WHAT TO WORK ON: What is the number of lines in the data below that contain "templates"? Reply with the number only.

(Web document revisions)

[Start of section]

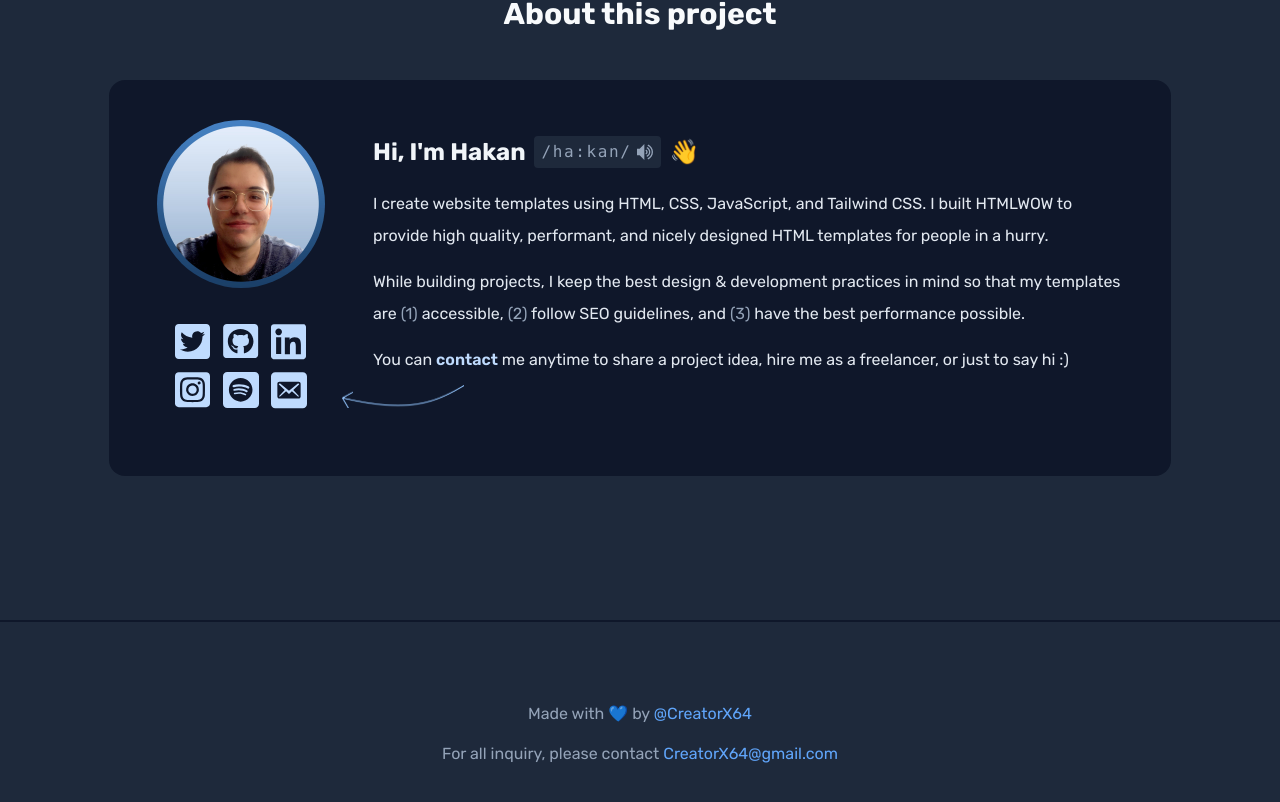
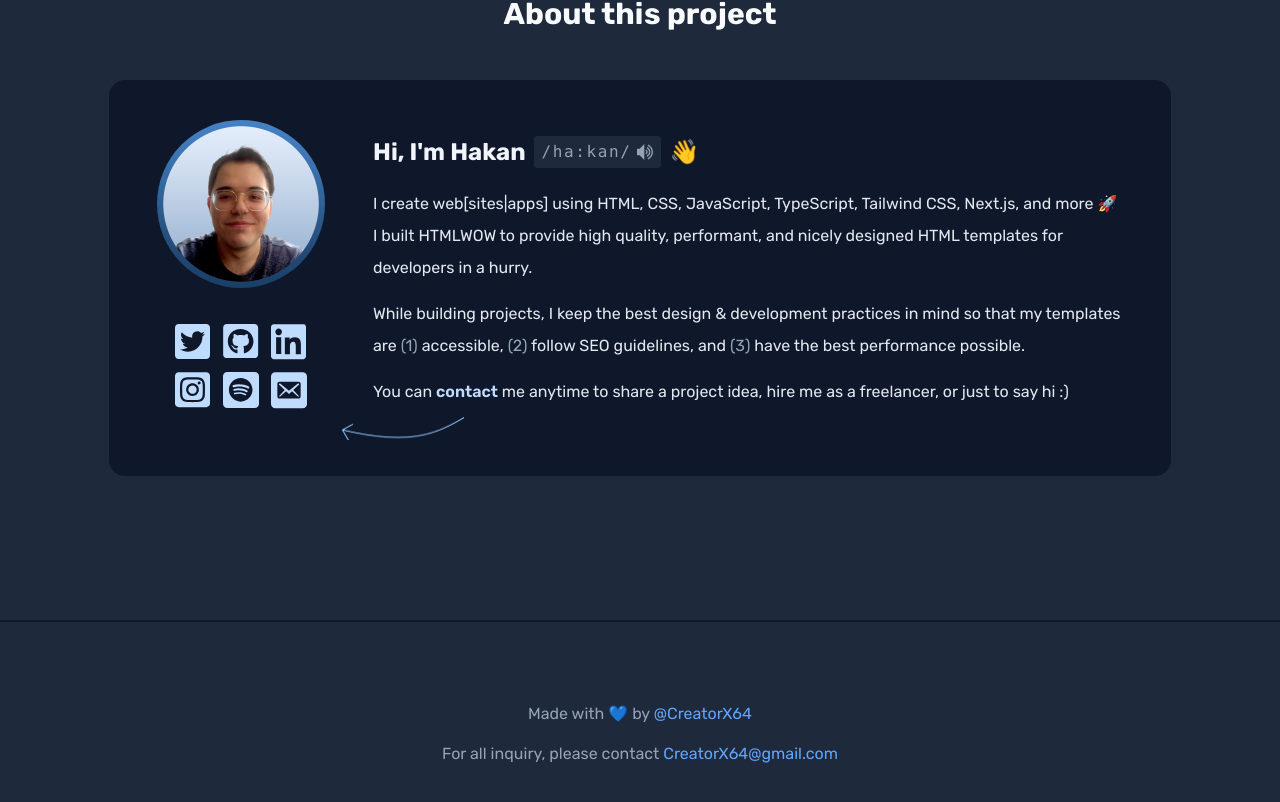
Before and after one commit to CreatorX64/htmlwow, a Next.js app: page / in a window 1280 px wide. Shown: the part 2758-3560 px from the top of the page. Built offline with nearby package versions, Linux system fonts and the light colour scheme; no server answers.

Commit message:
update license & about copy

```diff
--- a/src/components/AboutCard.js
+++ b/src/components/AboutCard.js
@@ -47,9 +47,10 @@ const AboutCard = () => {
       {/* Bio text */}
       <div className="col-span-2 space-y-[14px] text-sm text-slate-200 md:col-start-2 md:row-span-3 md:row-start-2 md:pt-2 md:text-base">
         <p className="leading-loose">
-          I create website templates using HTML, CSS, JavaScript, and Tailwind
-          CSS. I built HTMLWOW to provide high quality, performant, and nicely
-          designed HTML templates for people in a hurry.
+          I create web[sites|apps] using HTML, CSS, JavaScript, TypeScript,
+          Tailwind CSS, Next.js, and more 🚀 I built HTMLWOW to provide high
+          quality, performant, and nicely designed HTML templates for developers
+          in a hurry.
         </p>
         <p className="leading-loose">
           While building projects, I keep the best design & development
--- a/src/pages/license.js
+++ b/src/pages/license.js
@@ -68,10 +68,7 @@ const LicensePage = () => {
           </h2>
 
           <ul className="flex list-disc flex-col gap-3 pl-7">
-            <li>
-              Redistribute/resell the templates in any free or paid forms, in
-              any platform, even after purchasing the templates.
-            </li>
+            <li>Redistribute the templates in paid forms, in any platform.</li>
             <li>
               Claim authorship of a template in it&apos;s recognizable/base form
               without any modifications.
```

[End of section]

ANSWER BOX: 6